“I told Scotty and Hock that I’d be a good clubman and work with the young blokes as part of heading towards my goal of coaching.
“I walked out thinking I had a chance to survive.
Then the moment came and hit Johnson when he knew his time at the cattery was all but over.
“I looked towards Scotty but he turned away, my stomach turned.
“I reckon I've just been given the a***.”
The 2015 season would ultimately end up being the last time Johnson would don the blue and white hoops of the Cats but wasn’t the end of his AFL career.
Grand Finals are what every single player in the AFL strives to take part in. Getting there is one story, but being healthy is another.
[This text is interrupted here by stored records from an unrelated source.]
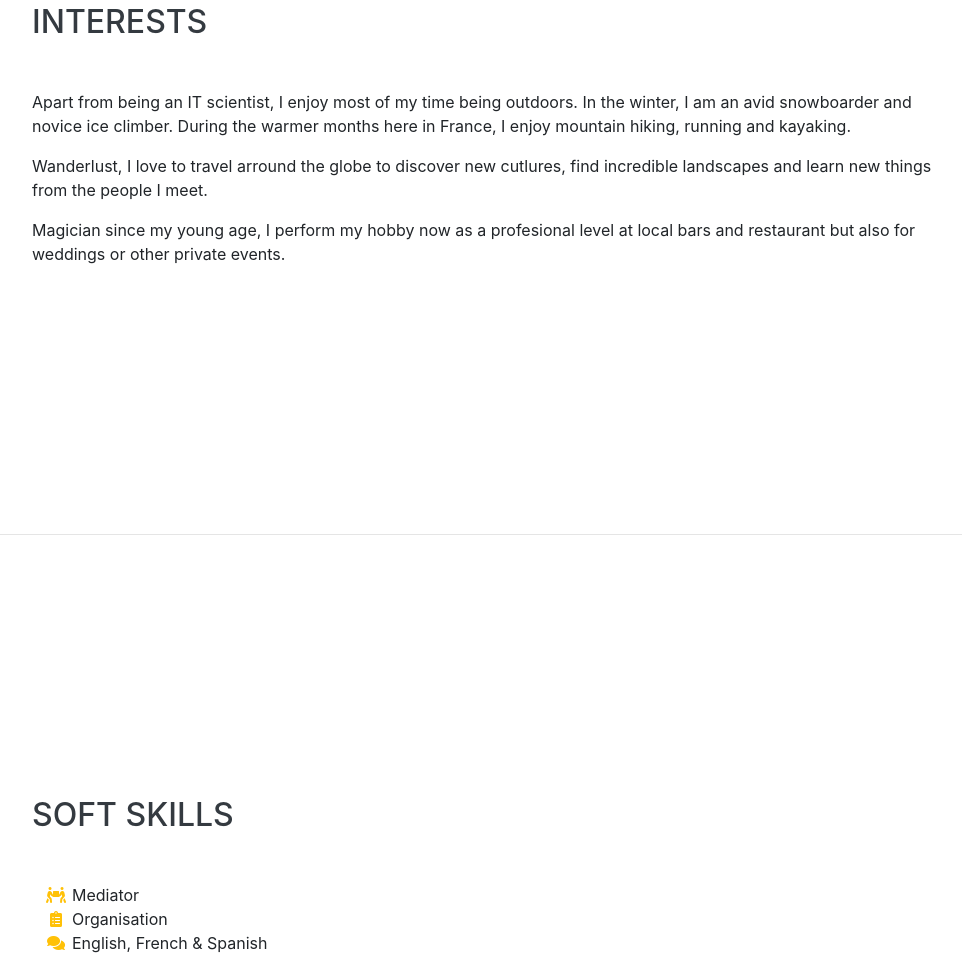
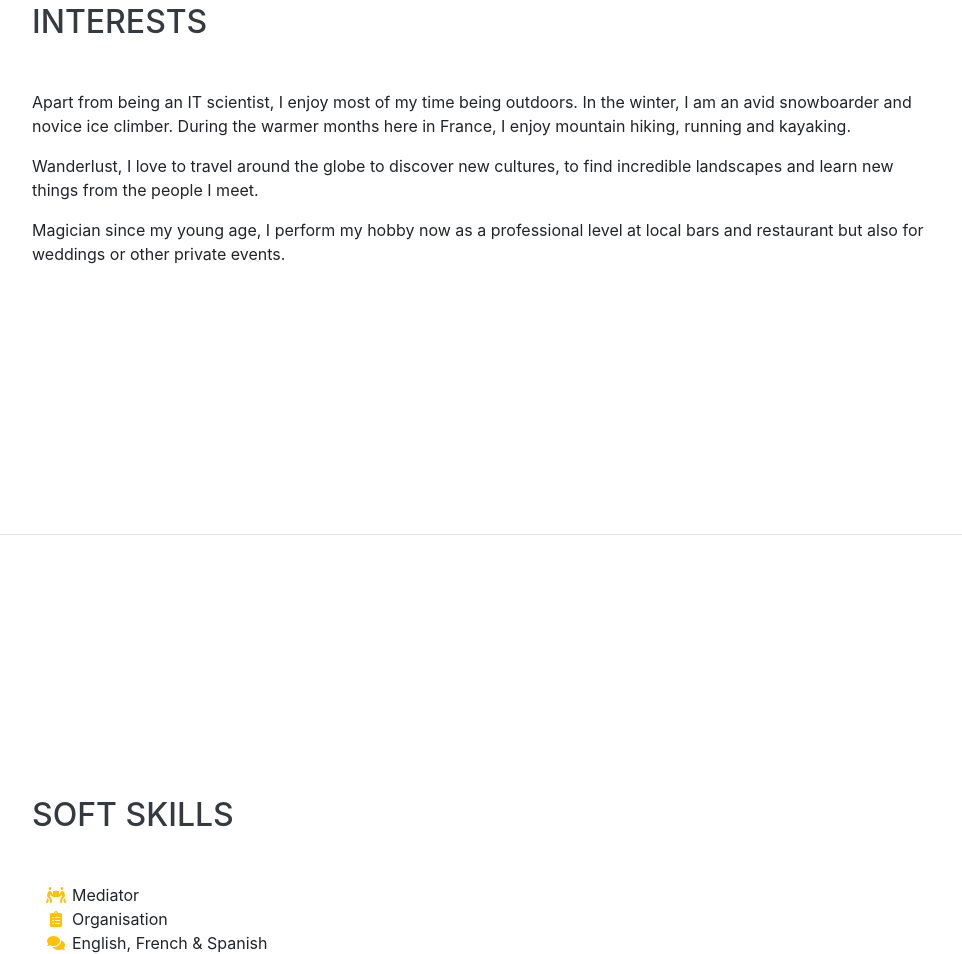
Before and after one commit to William-LP/portfolio, a website with bundled scripts: page index.html in a window 1280 px wide. Shown: the part 3820-4774 px from the top of the page, without its empty margins (288-1250 px from the left). Built offline with nearby package versions, Linux system fonts and the light colour scheme; a web font is replaced by a local one.

Commit message:
correct typos in interests

```diff
--- a/index.html
+++ b/index.html
@@ -258,8 +258,8 @@
       <div class="w-100">
         <h2 class="mb-5">Interests</h2>
         <p>Apart from being an IT scientist, I enjoy most of my time being outdoors. In the winter, I am an avid snowboarder and novice ice climber. During the warmer months here in France, I enjoy mountain hiking, running and kayaking.</p>
-        <p>Wanderlust, I love to travel arround the globe to discover new cutlures, find incredible landscapes and learn new things from the people I meet.</p>
-        <p class="mb-0">Magician since my young age, I perform my hobby now as a profesional level at local bars and restaurant but also for weddings or other private events.</p>
+        <p>Wanderlust, I love to travel around the globe to discover new cultures, to find incredible landscapes and learn new things from the people I meet.</p>
+        <p class="mb-0">Magician since my young age, I perform my hobby now as a professional level at local bars and restaurant but also for weddings or other private events.</p>
       </div>
     </section>
 
```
Injuries plagued Johnson throughout his career and none hit harder than the one prior to the 2011 Grand Final when the Cats were set to face off against the Collingwood Magpies.
It was during the preliminary final that a seemingly innocuous tackle from West Coast Eagles midfielder Andrew Embley almost derailed the chance for a third premiership medal.
“I could see that my kneecap was off to the side of my leg, the pain was excruciating. I had never felt anything like it.”
As any player will tell you though, you’ll do anything in your powers to prove that you’re right to go for a big game, even if that means lying to the coach.
“The final decision on whether I played would be made the day of the game, Scotty looked me in the eye and said ‘you’ve got to be 100 per cent honest with me’.
“Scotty knocked on my door, I quickly ripped off the big icepack and hit it under the bed before letting him in.
“I’m right to go.”
Of course the decision to ultimately play, after a few injections, paid dividends as Johnson ended the game with 14 disposals and slotted a casual four goals to help the Cats claim their third premiership cup.